= Required work =
Print out the entries, word for word.
══ Information provided ══
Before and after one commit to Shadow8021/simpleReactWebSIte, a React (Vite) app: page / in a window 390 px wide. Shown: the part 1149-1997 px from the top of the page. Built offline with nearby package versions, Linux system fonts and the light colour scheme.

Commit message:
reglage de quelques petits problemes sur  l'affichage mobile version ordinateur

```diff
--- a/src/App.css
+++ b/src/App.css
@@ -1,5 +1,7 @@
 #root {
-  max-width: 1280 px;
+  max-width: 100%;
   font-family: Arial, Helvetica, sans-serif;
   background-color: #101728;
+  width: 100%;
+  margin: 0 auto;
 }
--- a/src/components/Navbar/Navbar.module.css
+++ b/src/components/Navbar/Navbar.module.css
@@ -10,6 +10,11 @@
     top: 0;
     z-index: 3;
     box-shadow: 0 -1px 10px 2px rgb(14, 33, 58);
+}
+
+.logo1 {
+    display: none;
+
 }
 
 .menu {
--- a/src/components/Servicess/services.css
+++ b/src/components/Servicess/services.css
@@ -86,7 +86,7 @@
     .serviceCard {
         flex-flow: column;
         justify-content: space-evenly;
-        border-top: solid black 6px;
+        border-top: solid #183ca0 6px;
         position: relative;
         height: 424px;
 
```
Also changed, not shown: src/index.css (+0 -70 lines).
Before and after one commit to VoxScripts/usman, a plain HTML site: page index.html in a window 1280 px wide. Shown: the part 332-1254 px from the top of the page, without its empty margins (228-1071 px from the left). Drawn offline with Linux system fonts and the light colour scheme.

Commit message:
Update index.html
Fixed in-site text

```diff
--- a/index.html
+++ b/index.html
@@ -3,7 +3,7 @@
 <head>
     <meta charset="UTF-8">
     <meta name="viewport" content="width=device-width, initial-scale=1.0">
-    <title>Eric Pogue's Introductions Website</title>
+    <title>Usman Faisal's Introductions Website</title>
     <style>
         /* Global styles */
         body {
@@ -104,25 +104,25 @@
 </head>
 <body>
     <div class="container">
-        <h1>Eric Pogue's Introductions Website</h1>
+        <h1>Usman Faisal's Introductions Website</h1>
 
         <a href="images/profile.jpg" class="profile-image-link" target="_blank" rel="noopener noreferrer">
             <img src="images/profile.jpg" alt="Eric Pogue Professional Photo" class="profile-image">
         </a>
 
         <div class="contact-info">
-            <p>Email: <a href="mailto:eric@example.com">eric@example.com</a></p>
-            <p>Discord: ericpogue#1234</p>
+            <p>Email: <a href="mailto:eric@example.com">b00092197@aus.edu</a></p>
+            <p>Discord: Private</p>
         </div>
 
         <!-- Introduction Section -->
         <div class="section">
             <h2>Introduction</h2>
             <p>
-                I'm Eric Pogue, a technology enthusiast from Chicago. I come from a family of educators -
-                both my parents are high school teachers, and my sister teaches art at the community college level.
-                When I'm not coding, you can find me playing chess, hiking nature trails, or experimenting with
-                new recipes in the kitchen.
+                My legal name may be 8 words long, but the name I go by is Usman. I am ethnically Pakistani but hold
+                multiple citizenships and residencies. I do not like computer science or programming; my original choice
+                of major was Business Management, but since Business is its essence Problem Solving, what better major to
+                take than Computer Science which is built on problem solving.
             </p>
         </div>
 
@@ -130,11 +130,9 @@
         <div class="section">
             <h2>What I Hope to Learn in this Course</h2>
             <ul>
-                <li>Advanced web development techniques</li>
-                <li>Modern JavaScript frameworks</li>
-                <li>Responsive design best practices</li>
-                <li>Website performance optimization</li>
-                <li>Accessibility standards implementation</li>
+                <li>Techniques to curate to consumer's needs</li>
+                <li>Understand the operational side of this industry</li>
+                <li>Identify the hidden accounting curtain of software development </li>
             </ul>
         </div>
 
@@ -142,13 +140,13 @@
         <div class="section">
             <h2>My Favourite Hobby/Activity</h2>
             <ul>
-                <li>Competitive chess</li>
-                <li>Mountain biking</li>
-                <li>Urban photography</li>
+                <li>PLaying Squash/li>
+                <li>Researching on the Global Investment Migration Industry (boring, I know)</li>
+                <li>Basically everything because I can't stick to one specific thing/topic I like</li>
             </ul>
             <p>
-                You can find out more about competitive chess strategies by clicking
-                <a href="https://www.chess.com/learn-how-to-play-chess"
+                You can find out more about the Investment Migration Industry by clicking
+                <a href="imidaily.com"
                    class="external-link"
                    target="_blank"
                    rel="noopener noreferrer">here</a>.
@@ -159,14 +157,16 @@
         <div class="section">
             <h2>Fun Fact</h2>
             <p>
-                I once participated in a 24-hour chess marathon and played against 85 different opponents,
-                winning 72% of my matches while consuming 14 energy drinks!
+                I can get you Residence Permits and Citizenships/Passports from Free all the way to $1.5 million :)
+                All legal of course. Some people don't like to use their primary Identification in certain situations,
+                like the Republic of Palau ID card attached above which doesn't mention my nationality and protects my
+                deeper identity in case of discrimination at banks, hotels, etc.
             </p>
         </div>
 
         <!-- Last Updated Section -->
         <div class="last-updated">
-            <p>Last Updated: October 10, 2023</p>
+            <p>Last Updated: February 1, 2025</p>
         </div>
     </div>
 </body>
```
═══
= Completed task =
Before and after one commit to Shadow8021/simpleReactWebSIte, a React (Vite) app: page / in a window 390 px wide. Shown: the part 1149-1997 px from the top of the page. Built offline with nearby package versions, Linux system fonts and the light colour scheme.

Commit message:
reglage de quelques petits problemes sur  l'affichage mobile version ordinateur

```diff
--- a/src/App.css
+++ b/src/App.css
@@ -1,5 +1,7 @@
 #root {
-  max-width: 1280 px;
+  max-width: 100%;
   font-family: Arial, Helvetica, sans-serif;
   background-color: #101728;
+  width: 100%;
+  margin: 0 auto;
 }
--- a/src/components/Navbar/Navbar.module.css
+++ b/src/components/Navbar/Navbar.module.css
@@ -10,6 +10,11 @@
     top: 0;
     z-index: 3;
     box-shadow: 0 -1px 10px 2px rgb(14, 33, 58);
+}
+
+.logo1 {
+    display: none;
+
 }
 
 .menu {
--- a/src/components/Servicess/services.css
+++ b/src/components/Servicess/services.css
@@ -86,7 +86,7 @@
     .serviceCard {
         flex-flow: column;
         justify-content: space-evenly;
-        border-top: solid black 6px;
+        border-top: solid #183ca0 6px;
         position: relative;
         height: 424px;
 
```
Also changed, not shown: src/index.css (+0 -70 lines).
Before and after one commit to VoxScripts/usman, a plain HTML site: page index.html in a window 1280 px wide. Shown: the part 332-1254 px from the top of the page, without its empty margins (228-1071 px from the left). Drawn offline with Linux system fonts and the light colour scheme.

Commit message:
Update index.html
Fixed in-site text

```diff
--- a/index.html
+++ b/index.html
@@ -3,7 +3,7 @@
 <head>
     <meta charset="UTF-8">
     <meta name="viewport" content="width=device-width, initial-scale=1.0">
-    <title>Eric Pogue's Introductions Website</title>
+    <title>Usman Faisal's Introductions Website</title>
     <style>
         /* Global styles */
         body {
@@ -104,25 +104,25 @@
 </head>
 <body>
     <div class="container">
-        <h1>Eric Pogue's Introductions Website</h1>
+        <h1>Usman Faisal's Introductions Website</h1>
 
         <a href="images/profile.jpg" class="profile-image-link" target="_blank" rel="noopener noreferrer">
             <img src="images/profile.jpg" alt="Eric Pogue Professional Photo" class="profile-image">
         </a>
 
         <div class="contact-info">
-            <p>Email: <a href="mailto:eric@example.com">eric@example.com</a></p>
-            <p>Discord: ericpogue#1234</p>
+            <p>Email: <a href="mailto:eric@example.com">b00092197@aus.edu</a></p>
+            <p>Discord: Private</p>
         </div>
 
         <!-- Introduction Section -->
         <div class="section">
             <h2>Introduction</h2>
             <p>
-                I'm Eric Pogue, a technology enthusiast from Chicago. I come from a family of educators -
-                both my parents are high school teachers, and my sister teaches art at the community college level.
-                When I'm not coding, you can find me playing chess, hiking nature trails, or experimenting with
-                new recipes in the kitchen.
+                My legal name may be 8 words long, but the name I go by is Usman. I am ethnically Pakistani but hold
+                multiple citizenships and residencies. I do not like computer science or programming; my original choice
+                of major was Business Management, but since Business is its essence Problem Solving, what better major to
+                take than Computer Science which is built on problem solving.
             </p>
         </div>
 
@@ -130,11 +130,9 @@
         <div class="section">
             <h2>What I Hope to Learn in this Course</h2>
             <ul>
-                <li>Advanced web development techniques</li>
-                <li>Modern JavaScript frameworks</li>
-                <li>Responsive design best practices</li>
-                <li>Website performance optimization</li>
-                <li>Accessibility standards implementation</li>
+                <li>Techniques to curate to consumer's needs</li>
+                <li>Understand the operational side of this industry</li>
+                <li>Identify the hidden accounting curtain of software development </li>
             </ul>
         </div>
 
@@ -142,13 +140,13 @@
         <div class="section">
             <h2>My Favourite Hobby/Activity</h2>
             <ul>
-                <li>Competitive chess</li>
-                <li>Mountain biking</li>
-                <li>Urban photography</li>
+                <li>PLaying Squash/li>
+                <li>Researching on the Global Investment Migration Industry (boring, I know)</li>
+                <li>Basically everything because I can't stick to one specific thing/topic I like</li>
             </ul>
             <p>
-                You can find out more about competitive chess strategies by clicking
-                <a href="https://www.chess.com/learn-how-to-play-chess"
+                You can find out more about the Investment Migration Industry by clicking
+                <a href="imidaily.com"
                    class="external-link"
                    target="_blank"
                    rel="noopener noreferrer">here</a>.
@@ -159,14 +157,16 @@
         <div class="section">
             <h2>Fun Fact</h2>
             <p>
-                I once participated in a 24-hour chess marathon and played against 85 different opponents,
-                winning 72% of my matches while consuming 14 energy drinks!
+                I can get you Residence Permits and Citizenships/Passports from Free all the way to $1.5 million :)
+                All legal of course. Some people don't like to use their primary Identification in certain situations,
+                like the Republic of Palau ID card attached above which doesn't mention my nationality and protects my
+                deeper identity in case of discrimination at banks, hotels, etc.
             </p>
         </div>
 
         <!-- Last Updated Section -->
         <div class="last-updated">
-            <p>Last Updated: October 10, 2023</p>
+            <p>Last Updated: February 1, 2025</p>
         </div>
     </div>
 </body>
```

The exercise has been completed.